* [Exercise objective]:
Write every entry out again exactly, please, and skip the pictures.

* [Extracted entries]:
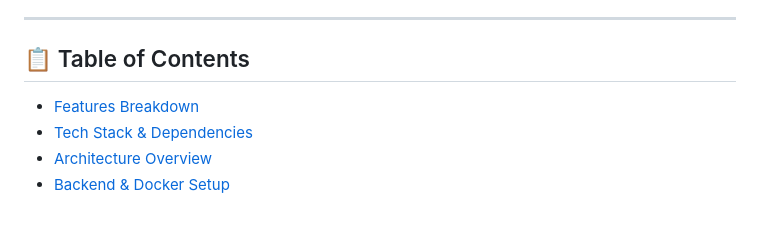
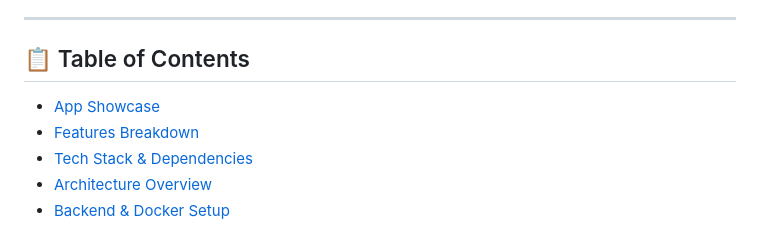
Before and after one commit to Rafiq-Health-Care/rafiq-mobile, a Markdown page: README.md, the part around one of its changes. Rendered like a GitHub page.

Commit message:
docs: add visual app showcase section to README

```diff
--- a/README.md
+++ b/README.md
@@ -21,6 +21,7 @@
 
 ## 📋 Table of Contents
 
+- [App Showcase](#-app-showcase)
 - [Features Breakdown](#-features-breakdown)
 - [Tech Stack & Dependencies](#-tech-stack--dependencies)
 - [Architecture Overview](#-architecture-overview)
```
Also changed, not shown: other parts of README.md (+81 -0 lines).
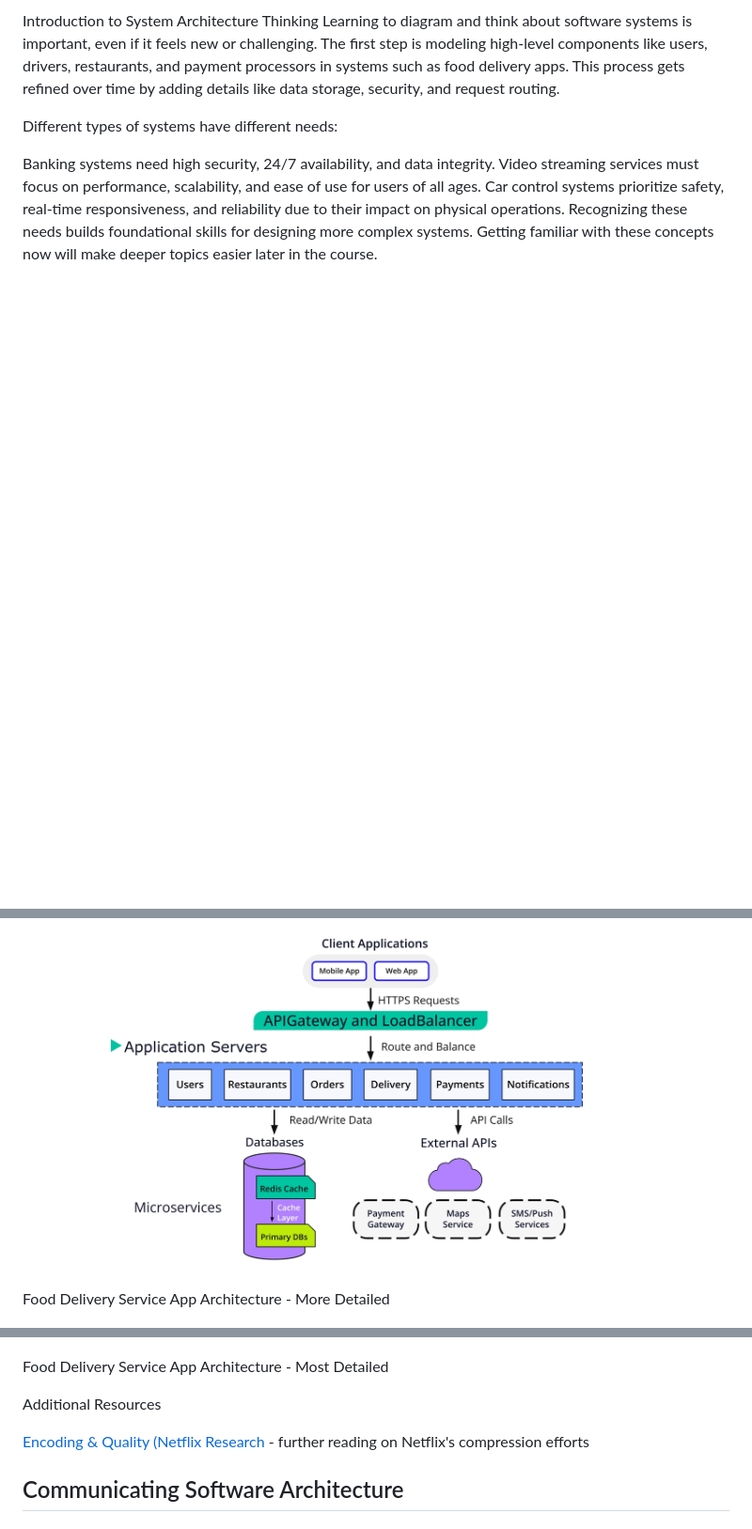
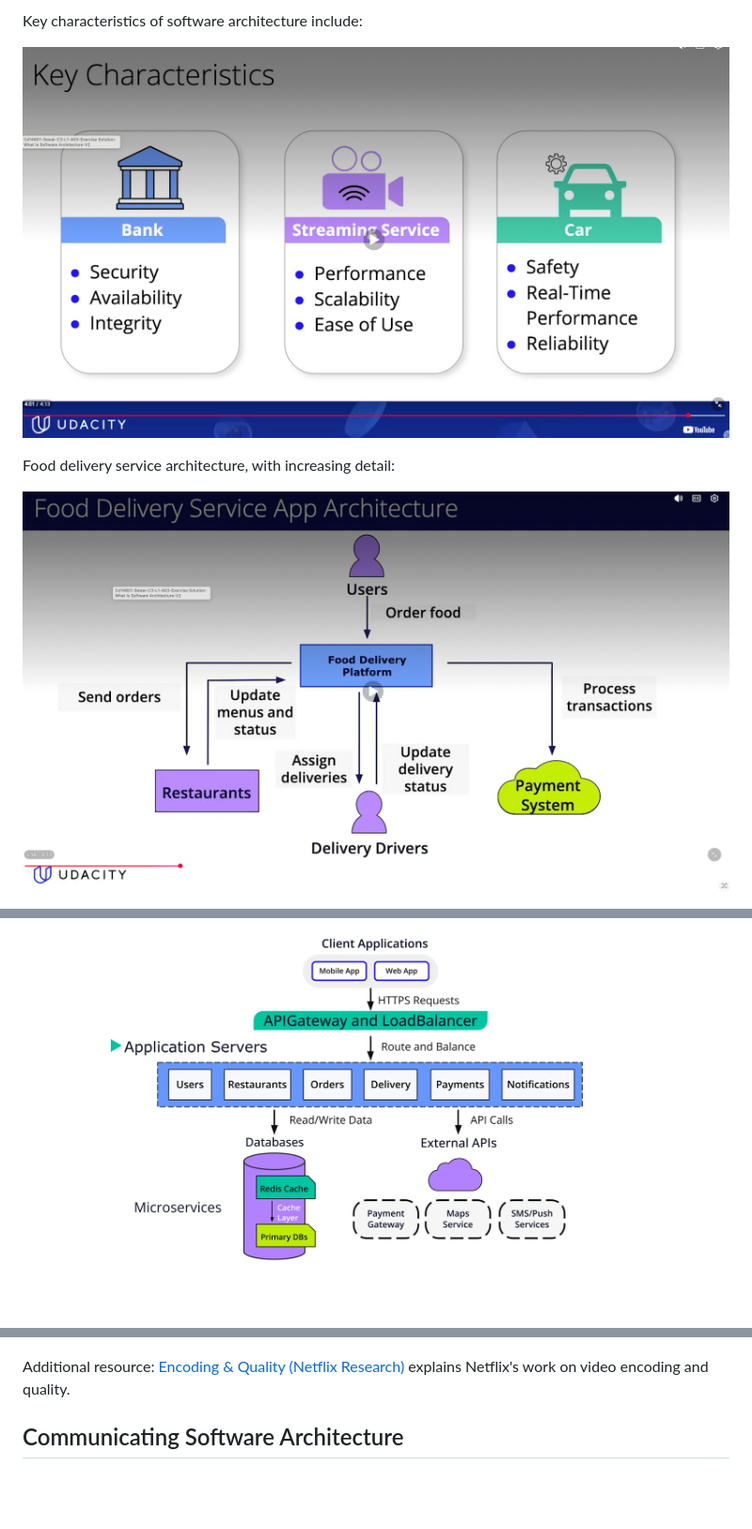
Before and after one commit to mxagar/software_architecture_guide, a Markdown page: 02_SW_Architecture_Patterns/README.md, 3 parts joined by grey strips. Shown at 94% size. Rendered like a GitHub page; pictures changed too: 02_SW_Architecture_Patterns/assets/food_delivery_architecture_0.png (added), 02_SW_Architecture_Patterns/assets/key_characteristics.png (added); blank space fills up the shorter version.

Commit message:
Update .gitignore and enhance README with architectural details; add new architecture diagrams

```diff
--- a/02_SW_Architecture_Patterns/README.md
+++ b/02_SW_Architecture_Patterns/README.md
@@ -24,25 +41,17 @@ You might feel that trying to draw a diagram of a system this early in the cours
 
-Introduction to System Architecture Thinking
-Learning to diagram and think about software systems is important, even if it feels new or challenging. The first step is modeling high-level components like users, drivers, restaurants, and payment processors in systems such as food delivery apps. This process gets refined over time by adding details like data storage, security, and request routing.
+Key characteristics of software architecture include:
 
-Different types of systems have different needs:
+![Key Characteristics](./assets/key_characteristics.png)
 
-Banking systems need high security, 24/7 availability, and data integrity.
-Video streaming services must focus on performance, scalability, and ease of use for users of all ages.
-Car control systems prioritize safety, real-time responsiveness, and reliability due to their impact on physical operations.
-Recognizing these needs builds foundational skills for designing more complex systems. Getting familiar with these concepts now will make deeper topics easier later in the course.
+Food delivery service architecture, with increasing detail:
+
+![Food Delivery Architecture](./assets/food_delivery_architecture_0.png)
 
 ![Food Delivery Architecture](./assets/food_delivery_architecture_1.jpeg)
 
-Food Delivery Service App Architecture - More Detailed
-
 ![Food Delivery Architecture](./assets/food_delivery_architecture_2.jpeg)
 
-Food Delivery Service App Architecture - Most Detailed
-
-Additional Resources
-
-[Encoding & Quality (Netflix Research](https://research.netflix.com/research-area/video-encoding-and-quality) - further reading on Netflix's compression efforts
+Additional resource: [Encoding & Quality (Netflix Research)](https://research.netflix.com/research-area/video-encoding-and-quality) explains Netflix's work on video encoding and quality.
 
 ## Communicating Software Architecture
 
```
Also changed, not shown: other parts of 02_SW_Architecture_Patterns/README.md (+18 -1 lines), 1 other file.
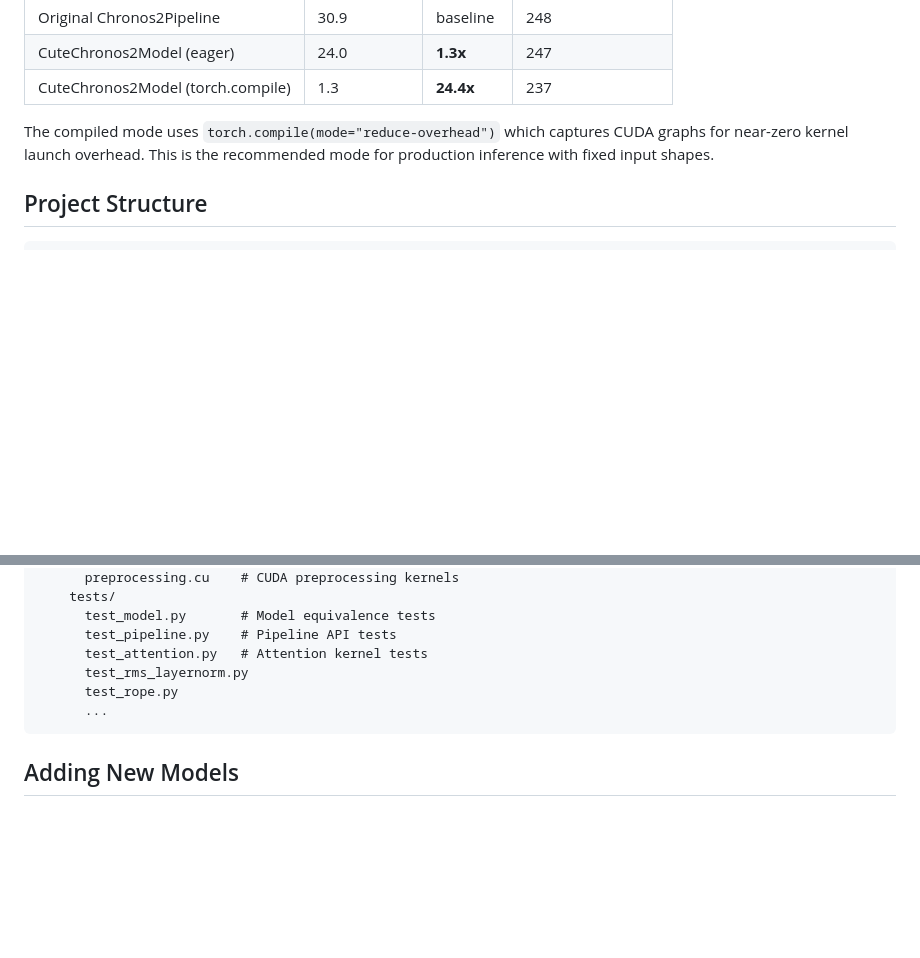
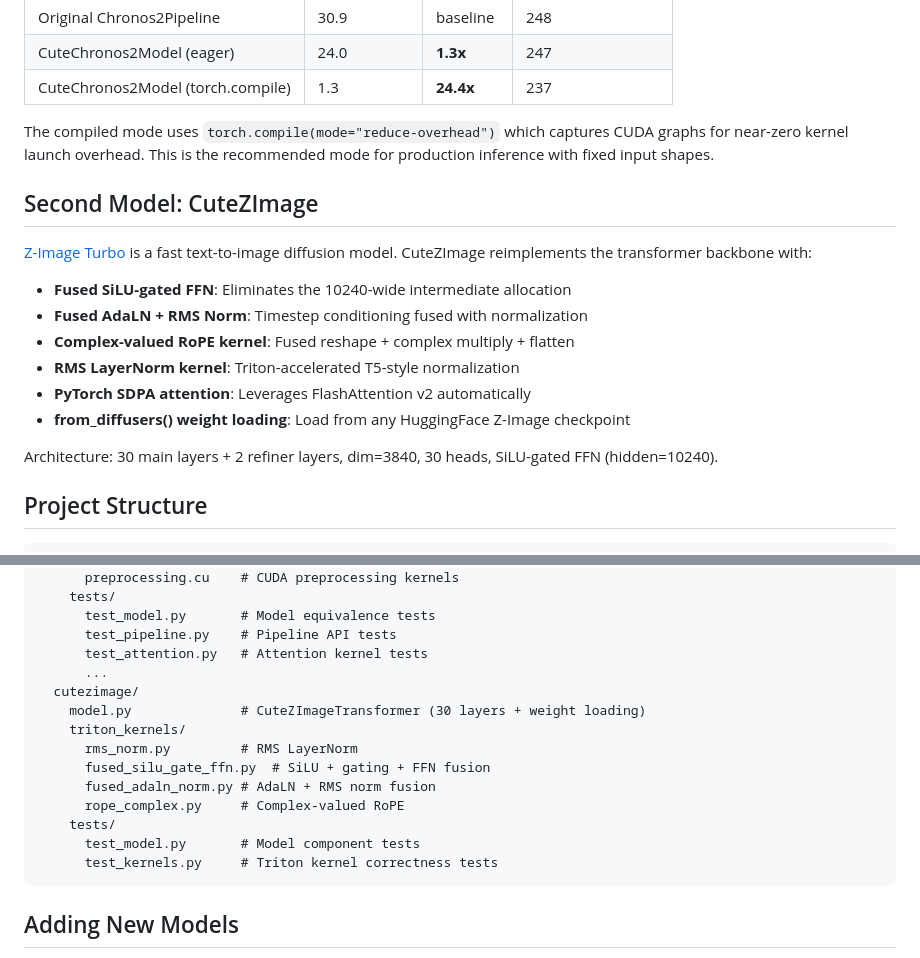
Before and after one commit to lee101/cutedsl, a Markdown page: README.md, 2 parts joined by grey strips. GitHub-like rendering; blank space fills up the shorter version.

Commit message:
Update README with CuteZImage documentation and project structure
Co-Authored-By: Claude Opus 4.6 (1M context) <noreply@anthropic.com>

````diff
--- a/README.md
+++ b/README.md
@@ -169,6 +169,19 @@ On RTX 5090, Chronos-2 base (768 d_model, 12 layers), B=1 L=512:
 
 The compiled mode uses `torch.compile(mode="reduce-overhead")` which captures CUDA graphs for near-zero kernel launch overhead. This is the recommended mode for production inference with fixed input shapes.
 
+## Second Model: CuteZImage
+
+[Z-Image Turbo](https://huggingface.co/Tongyi-MAI/Z-Image-Turbo) is a fast text-to-image diffusion model. CuteZImage reimplements the transformer backbone with:
+
+- **Fused SiLU-gated FFN**: Eliminates the 10240-wide intermediate allocation
+- **Fused AdaLN + RMS Norm**: Timestep conditioning fused with normalization
+- **Complex-valued RoPE kernel**: Fused reshape + complex multiply + flatten
+- **RMS LayerNorm kernel**: Triton-accelerated T5-style normalization
+- **PyTorch SDPA attention**: Leverages FlashAttention v2 automatically
+- **from_diffusers() weight loading**: Load from any HuggingFace Z-Image checkpoint
+
+Architecture: 30 main layers + 2 refiner layers, dim=3840, 30 heads, SiLU-gated FFN (hidden=10240).
+
 ## Project Structure
 
 ```
@@ -200,9 +213,17 @@ cutedsl/
       test_model.py       # Model equivalence tests
       test_pipeline.py    # Pipeline API tests
       test_attention.py   # Attention kernel tests
-      test_rms_layernorm.py
-      test_rope.py
       ...
+  cutezimage/
+    model.py              # CuteZImageTransformer (30 layers + weight loading)
+    triton_kernels/
+      rms_norm.py         # RMS LayerNorm
+      fused_silu_gate_ffn.py  # SiLU + gating + FFN fusion
+      fused_adaln_norm.py # AdaLN + RMS norm fusion
+      rope_complex.py     # Complex-valued RoPE
+    tests/
+      test_model.py       # Model component tests
+      test_kernels.py     # Triton kernel correctness tests
 ```
 
 ## Adding New Models
````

* [Task output]:
Before and after one commit to Rafiq-Health-Care/rafiq-mobile, a Markdown page: README.md, the part around one of its changes. Rendered like a GitHub page.

Commit message:
docs: add visual app showcase section to README

```diff
--- a/README.md
+++ b/README.md
@@ -21,6 +21,7 @@
 
 ## 📋 Table of Contents
 
+- [App Showcase](#-app-showcase)
 - [Features Breakdown](#-features-breakdown)
 - [Tech Stack & Dependencies](#-tech-stack--dependencies)
 - [Architecture Overview](#-architecture-overview)
```
Also changed, not shown: other parts of README.md (+81 -0 lines).
Before and after one commit to mxagar/software_architecture_guide, a Markdown page: 02_SW_Architecture_Patterns/README.md, 3 parts joined by grey strips. Shown at 94% size. Rendered like a GitHub page; pictures changed too: 02_SW_Architecture_Patterns/assets/food_delivery_architecture_0.png (added), 02_SW_Architecture_Patterns/assets/key_characteristics.png (added); blank space fills up the shorter version.

Commit message:
Update .gitignore and enhance README with architectural details; add new architecture diagrams

```diff
--- a/02_SW_Architecture_Patterns/README.md
+++ b/02_SW_Architecture_Patterns/README.md
@@ -24,25 +41,17 @@ You might feel that trying to draw a diagram of a system this early in the cours
 
-Introduction to System Architecture Thinking
-Learning to diagram and think about software systems is important, even if it feels new or challenging. The first step is modeling high-level components like users, drivers, restaurants, and payment processors in systems such as food delivery apps. This process gets refined over time by adding details like data storage, security, and request routing.
+Key characteristics of software architecture include:
 
-Different types of systems have different needs:
+![Key Characteristics](./assets/key_characteristics.png)
 
-Banking systems need high security, 24/7 availability, and data integrity.
-Video streaming services must focus on performance, scalability, and ease of use for users of all ages.
-Car control systems prioritize safety, real-time responsiveness, and reliability due to their impact on physical operations.
-Recognizing these needs builds foundational skills for designing more complex systems. Getting familiar with these concepts now will make deeper topics easier later in the course.
+Food delivery service architecture, with increasing detail:
+
+![Food Delivery Architecture](./assets/food_delivery_architecture_0.png)
 
 ![Food Delivery Architecture](./assets/food_delivery_architecture_1.jpeg)
 
-Food Delivery Service App Architecture - More Detailed
-
 ![Food Delivery Architecture](./assets/food_delivery_architecture_2.jpeg)
 
-Food Delivery Service App Architecture - Most Detailed
-
-Additional Resources
-
-[Encoding & Quality (Netflix Research](https://research.netflix.com/research-area/video-encoding-and-quality) - further reading on Netflix's compression efforts
+Additional resource: [Encoding & Quality (Netflix Research)](https://research.netflix.com/research-area/video-encoding-and-quality) explains Netflix's work on video encoding and quality.
 
 ## Communicating Software Architecture
 
```
Also changed, not shown: other parts of 02_SW_Architecture_Patterns/README.md (+18 -1 lines), 1 other file.
Before and after one commit to lee101/cutedsl, a Markdown page: README.md, 2 parts joined by grey strips. GitHub-like rendering; blank space fills up the shorter version.

Commit message:
Update README with CuteZImage documentation and project structure
Co-Authored-By: Claude Opus 4.6 (1M context) <noreply@anthropic.com>

````diff
--- a/README.md
+++ b/README.md
@@ -169,6 +169,19 @@ On RTX 5090, Chronos-2 base (768 d_model, 12 layers), B=1 L=512:
 
 The compiled mode uses `torch.compile(mode="reduce-overhead")` which captures CUDA graphs for near-zero kernel launch overhead. This is the recommended mode for production inference with fixed input shapes.
 
+## Second Model: CuteZImage
+
+[Z-Image Turbo](https://huggingface.co/Tongyi-MAI/Z-Image-Turbo) is a fast text-to-image diffusion model. CuteZImage reimplements the transformer backbone with:
+
+- **Fused SiLU-gated FFN**: Eliminates the 10240-wide intermediate allocation
+- **Fused AdaLN + RMS Norm**: Timestep conditioning fused with normalization
+- **Complex-valued RoPE kernel**: Fused reshape + complex multiply + flatten
+- **RMS LayerNorm kernel**: Triton-accelerated T5-style normalization
+- **PyTorch SDPA attention**: Leverages FlashAttention v2 automatically
+- **from_diffusers() weight loading**: Load from any HuggingFace Z-Image checkpoint
+
+Architecture: 30 main layers + 2 refiner layers, dim=3840, 30 heads, SiLU-gated FFN (hidden=10240).
+
 ## Project Structure
 
 ```
@@ -200,9 +213,17 @@ cutedsl/
       test_model.py       # Model equivalence tests
       test_pipeline.py    # Pipeline API tests
       test_attention.py   # Attention kernel tests
-      test_rms_layernorm.py
-      test_rope.py
       ...
+  cutezimage/
+    model.py              # CuteZImageTransformer (30 layers + weight loading)
+    triton_kernels/
+      rms_norm.py         # RMS LayerNorm
+      fused_silu_gate_ffn.py  # SiLU + gating + FFN fusion
+      fused_adaln_norm.py # AdaLN + RMS norm fusion
+      rope_complex.py     # Complex-valued RoPE
+    tests/
+      test_model.py       # Model component tests
+      test_kernels.py     # Triton kernel correctness tests
 ```
 
 ## Adding New Models
````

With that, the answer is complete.